- What you are asked to do -
Look through the entries. Copy each line that has the word "const".

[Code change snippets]
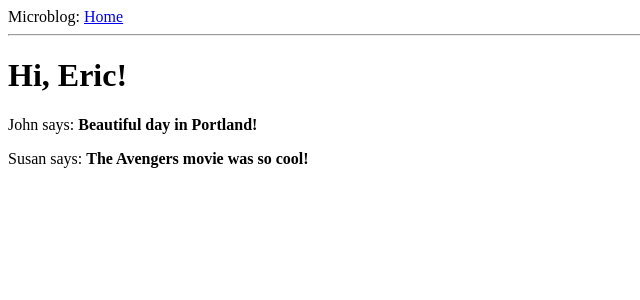
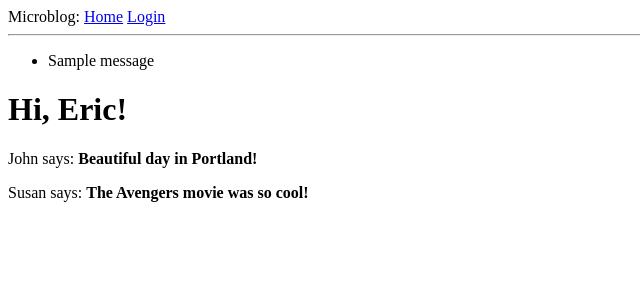
Before and after one commit to seriq/flaskblog, a Flask app: page / in a window 1280 px wide. Shown: the top 300 px of the page, without its empty margins (0-640 px from the left). Run offline with Flask 2, Linux system fonts and the light colour scheme; one stand-in notice (Sample message) is shown.

Commit message:
chapter 3 done

```diff
--- a/app/forms.py
+++ b/app/forms.py
@@ -2,7 +2,7 @@ from flask_wtf import FlaskForm
 from wtforms import StringField, PasswordField, BooleanField, SubmitField
 from wtforms.validators import DataRequired
 
-class LoginForm(Flaskform):
+class LoginForm(FlaskForm):
     username = StringField('Username', validators=[DataRequired()])
     password = PasswordField('Password', validators=[DataRequired()])
     remember_me = BooleanField('Remember Me')
--- a/app/routes.py
+++ b/app/routes.py
@@ -1,5 +1,6 @@
-from flask import render_template
+from flask import render_template, flash, redirect
 from app import app
+from app.forms import LoginForm
 
 @app.route('/')
 @app.route('/index')
@@ -16,3 +17,12 @@ def index():
         }
     ]
     return render_template('index.html', title='Home', user=user, posts=posts)
+
+@app.route('/login', methods=['GET', 'POST'])
+def login():
+    form = LoginForm()
+    if form.validate_on_submit():
+        flash('Login requested for user {}, remember_me={}'.format(
+            form.username.data, form.remember_me.data))
+        return redirect(url_for('index'))
+    return render_template('login.html', title='Sign In', form=form)
--- a/app/templates/base.html
+++ b/app/templates/base.html
@@ -7,8 +7,21 @@
         {% endif %}
     </head>
     <body>
-        <div>Microblog: <a href="/index">Home</a></div>
+        <div>
+            Microblog:
+            <a href="{{ url_for('index') }}">Home</a>
+            <a href="{{ url_for('login') }}">Login</a>
+        </div>
         <hr>
+        {% with messages = get_flashed_messages() %}
+        {% if messages %}
+        <ul>
+            {% for message in messages %}
+            <li>{{message }}</li>
+            {% endfor %}
+        </ul>
+        {% endif %}
+        {% endwith %}
         {% block content %}{% endblock %}
     </body>
 </html>
--- a/app/templates/login.html
+++ b/app/templates/login.html
@@ -7,10 +7,16 @@
         <p>
             {{ form.username.label }}<br>
             {{ form.username(size=32) }}
+            {% for error in form.username.errors %}
+            <span style="color: red;">[{{error }}]</span>
+            {% endfor %}
         </p>
         <p>
             {{ form.password.label }}<br>
             {{ form.password(size=32) }}
+            {% for error in form.password.errors %}
+            <span style="color: red;">[{{error }}]</span>
+            {% endfor %}
         </p>
         <p>{{ form.remember_me }} {{ form.remember_me.label }}</p>
         <p>{{ form.submit() }}</p>
--- a/config.py
+++ b/config.py
@@ -1,4 +1,4 @@
 import os
 
 class Config(object):
-    SECRET_KEY = os.environ.get('SECRET_KEY') or 'you will never guess'
+    SECRET_KEY = os.environ.get('SECRET_KEY') or 'you-will-never-guess'
```
Also changed, not shown: 1 other file.
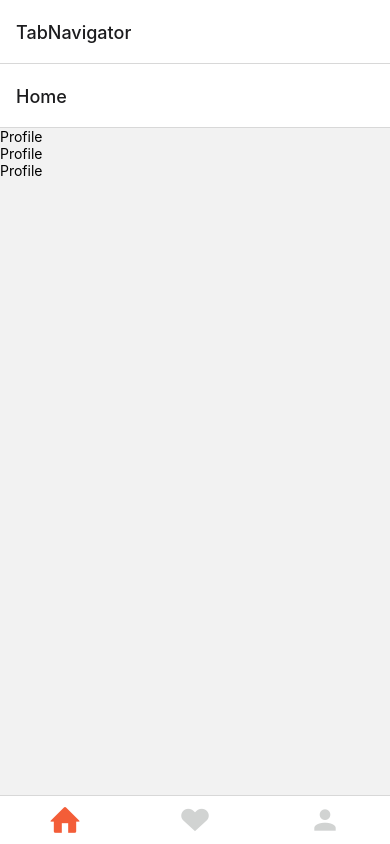
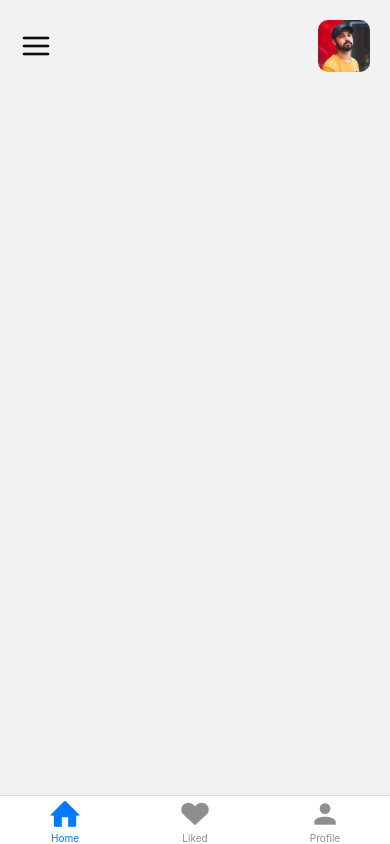
Before and after one commit to JoelAngels/travel-app-react-native, a React Native app: screen /Home in a window 390 px wide. Built offline with nearby package versions, Linux system fonts and the light colour scheme.

Commit message:
mini header done

```diff
--- a/App.js
+++ b/App.js
@@ -19,7 +19,7 @@ const Tab = createBottomTabNavigator();
 const TabNavigator = () => {
   return (
     <Tab.Navigator
-      tabBarOptions={{
+      screenOptions={{
         style: styles.tabBar,
         activeTintColor: colors.orange,
         inactiveTintColor: colors.gray,
@@ -32,6 +32,7 @@ const TabNavigator = () => {
           tabBarIcon: ({color}) => (
             <Entypo name="home" size={32} color={color} />
           ),
+          headerShown: false,
         }}
       />
       <Tab.Screen
@@ -60,7 +61,16 @@ const App = () => {
   return (
     <NavigationContainer>
       <Stack.Navigator>
-        <Stack.Screen name="TabNavigator" component={TabNavigator} />
+        <Stack.Screen
+          name="TabNavigator"
+          component={TabNavigator}
+          options={{headerShown: false}}
+        />
+        <Stack.Screen
+          name="Details"
+          component={Details}
+          options={{headerShown: false}}
+        />
       </Stack.Navigator>
     </NavigationContainer>
   );
--- a/assets/data/discoverData.js
+++ b/assets/data/discoverData.js
@@ -17,7 +17,7 @@ const discoverData = [
     title: 'Hiking the Grand Canyon',
     location: 'USA',
     image: require('../images/canyon.png'),
-    imageBig: require('../images/canyon-big.png'),
+    imageBig: require('../images/canyon-1.png'),
     description:
       'Great day hikes and backpacking routes on the North and South Rim of this century-old national park include easy hikes overlooking the rim and more rugged trekking options that descend into the canyon.',
     liked: true,
--- a/components/Details.js
+++ b/components/Details.js
@@ -1,11 +1,9 @@
 import {StyleSheet, Text, View} from 'react-native';
 import React from 'react';
 
-const Details = () => {
+const Details = ({navigation, route}) => {
   return (
     <View>
-      <Text>Profile</Text>
-      <Text>Profile</Text>
       <Text>Profile</Text>
     </View>
   );
--- a/components/Home.js
+++ b/components/Home.js
@@ -1,16 +1,55 @@
-import {StyleSheet, Text, View} from 'react-native';
+import {StyleSheet, Text, View, Button, ScrollView, Image} from 'react-native';
 import React from 'react';
+import colors from '../assets/colors/colors';
 
-const Home = () => {
+import Feather from 'react-native-vector-icons/Feather';
+import Entypo from 'react-native-vector-icons/Entypo';
+
+import activitiesData from '../assets/data/activitiesData';
+import discoverCategoriesData from '../assets/data/discoverCategoriesData';
+import discoverData from '../assets/data/discoverData';
+import learnMoreData from '../assets/data/learnMoreData';
+
+import profile from '../assets/images/person.png';
+
+const Home = ({navigation}) => {
   return (
-    <View>
-      <Text>Profile</Text>
-      <Text>Profile</Text>
-      <Text>Profile</Text>
+    <View style={styles.container}>
+      <ScrollView>
+        {/* Header */}
+        <View style={styles.menuWrapper}>
+          <Feather
+            name="menu"
+            size={32}
+            color={colors.black}
+            style={styles.menuIcon}
+          />
+          <Image source={profile} style={styles.profileImage} />
+        </View>
+      </ScrollView>
     </View>
   );
 };
 
 export default Home;
 
-const styles = StyleSheet.create({});
+const styles = StyleSheet.create({
+  container: {
+    flex: 1,
+    color: colors.white,
+  },
+
+  menuWrapper: {
+    marginHorizontal: 20,
+    marginTop: 20,
+    flexDirection: 'row',
+    justifyContent: 'space-between',
+    alignItems: 'center',
+  },
+
+  profileImage: {
+    width: 52,
+    height: 52,
+    borderRadius: 10,
+  },
+});
```
Also changed, not shown: assets/data/learnMoreData.js (renamed from assets/data/learnData.js).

- Solution -
@@ -19,7 +19,7 @@ const Tab = createBottomTabNavigator();
 const TabNavigator = () => {
@@ -32,6 +32,7 @@ const TabNavigator = () => {
@@ -60,7 +61,16 @@ const App = () => {
@@ -17,7 +17,7 @@ const discoverData = [
-const Details = () => {
+const Details = ({navigation, route}) => {
-const Home = () => {
+const Home = ({navigation}) => {
-const styles = StyleSheet.create({});
+const styles = StyleSheet.create({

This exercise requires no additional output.